One afternoon I was just pulling up to the driveway and my stomach sank. What I failed to mention earlier is that one of my beloved melons had taken up residence right next to the road, and on that day someone had run right over it. Smashed it to smithereens, it’s crimson red innards mashed into the dirt. I was sick. Couldn’t speak. Hadn’t been that emotionally deflated since my grandmother passed away. It was truly as if someone had run over one of my pups.
Ok, so not really a funny story at the time. But I did learn a lot about the soil in my drive and continued to find inspiration in what was once an uncontrollable weed patch and have gone on to grow some really amazing stuff there.
This afternoon when I was admiring my garden from the road. I looked down thinking I had seen some new weed out of the corner of my eye, and what to do you know? That smashed up watermelons seeds starting to grow!

Saturday, May 1, 2010

Welcome To The Jungle.....

An Urban backyard in an established neighborhood, where trees are old and tall will certainly have it’s fair share of wildlife no matter how densely populated it may be. There are squirrels, birds, mice, bugs of all sorts, neighborhood cats and even the occasional raccoon. Add a garden into the mix and indeed you up the ante.
So normally I weed then water, but the other day I had come home to some desperate looking veggies and immediately ran for the hose. I started with the squash and tomatoes out front and then onto the artichokes. EEEEEK. As I began to spray, out slithered what I know to be a rather harmless garter snake. He may have been as surprised as I was. I had just enough time to run and grab my camera. He hid in the crepe myrtle for a while and then made his way back under the artichokes. Must have been something good under there.
I finished watering the front and moved on to the back. And low and behold as I begin to water the potatoes this slimy skink came slithering out and quickly made it’s way under the deck. He was a biggie too. I have since run into a few of his buddies and cousins.
So, lesson learned. Water first. Weed Second.

The garden is coming along well and is actually beginning to resemble a bit of an Urban Jungle.
I have tomatoes of all sorts. The Green Zebra, Black Krim, Green Sausage, Red Fig, Golden Nugget and Yellow Lemon (yes they actually look like lemons) have all set fruit.
I did end up pulling up my Zucchini in an effort to try and curtail the spread of powdery mildew to my other plants. And, with the help of some neem, it seems like I may have things under control.
The lemon squash (I was obsessed with things that looked like lemons when ordering seeds) are coming in nicely, and all of my other squash plants are growing well and producing lots of male flowers just as they should.
The cucumbers are taking over. Several of the slicers have also pollinated and are starting to swell. The lemons (yes, I know) are a little harder to determine which I’m sure means they haven’t pollinated yet, but soon I’m certain.
Potatoes are harvested. Next year they will all be in grow bags or pots. In the ground the potatoes seem to sprawl away from the plant, so there is no telling how many spuds I may have missed, and they took up a fairly large amount of space for a relatively small yield.

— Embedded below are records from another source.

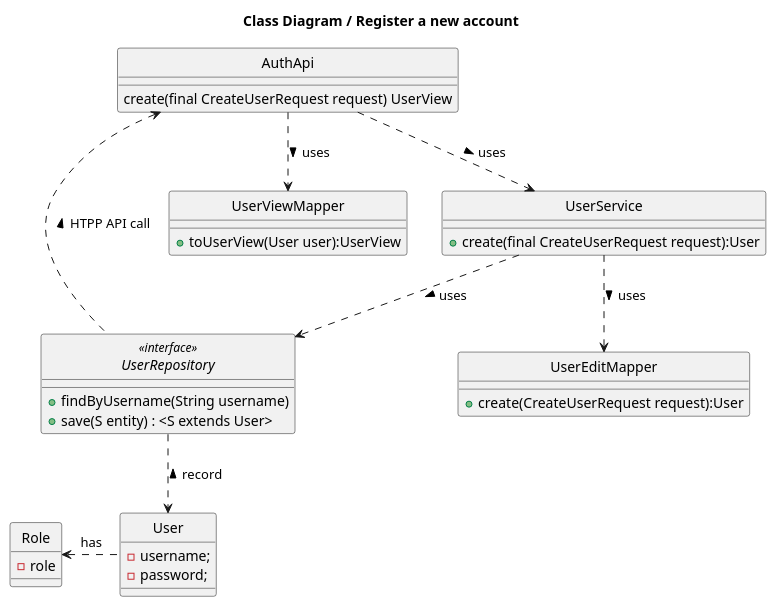
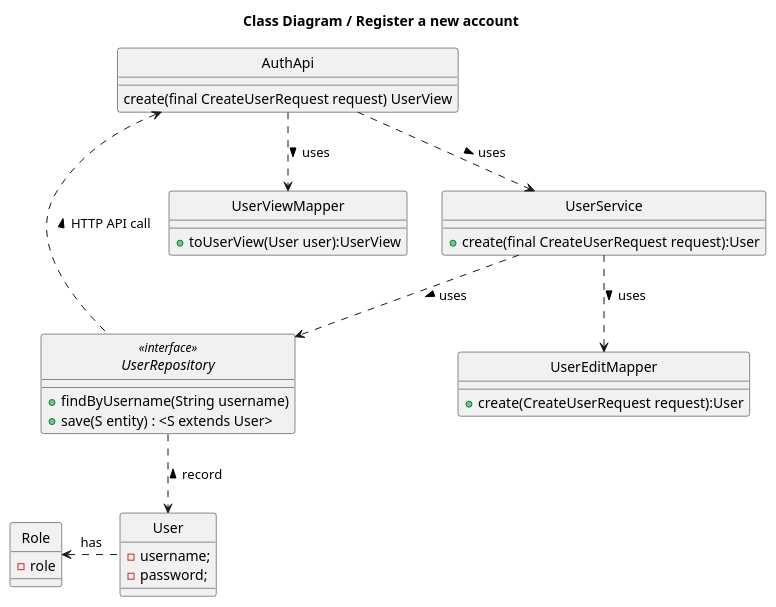
One commit to IsepMartimOliveira/SIDIS changed the diagram in docs_sidis/Users/US02/CD.puml. Above: the diagram before and after it, drawn with PlantUML. The commit also changed 20 other files, not shown here.

```diff
--- a/docs_sidis/Users/US02/CD.puml
+++ b/docs_sidis/Users/US02/CD.puml
@@ -1,48 +1,48 @@
 @startuml
 'https://plantuml.com/class-diagram
 hide circle
 class UserRepository <<interface>>
 
 title Class Diagram / Register a new account
 
 
 
 class User{
   - username;
    -password;
 }
 
 class Role{
 -role
 }
 class UserViewMapper{
     +toUserView(User user):UserView
 }
 class AuthApi{
    create(final CreateUserRequest request) UserView
     }
 class UserService{
  +create(final CreateUserRequest request):User
 
 
 }
 class UserEditMapper{
     +create(CreateUserRequest request):User
 }
 
 interface UserRepository
 {
 +findByUsername(String username)
 +save(S entity) : <S extends User>
 }
 
 
 
 User..left>Role:has
 AuthApi ..> UserService: uses >
 UserService ..> UserRepository: uses >
 UserRepository ..> User: < record
-UserRepository ..left>AuthApi: HTPP API call >
+UserRepository ..left>AuthApi: HTTP API call >
 UserService ..> UserEditMapper: uses >
 AuthApi..>UserViewMapper: uses >
 @enduml
```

Sowings this week include cowpeas where the potatoes were, scarlett runner beans where the zucchini were and okra where my pea fence once stood.
In honor of International Sunflower Guerilla Gardening Day I even planted a row of dwarf sunflowers in the front of my driveway garden.

And saving the best for last. Early last fall I started two artichoke plants in the driveway garden. I’ve watered and watched, watered and watched. Finally. Artichokes! In fact not one, not two, but three!

And finally a little help from mother nature. We got a really good soaking with some thunder storms last night. And coupled with a full moon this past week my garden is in full swing!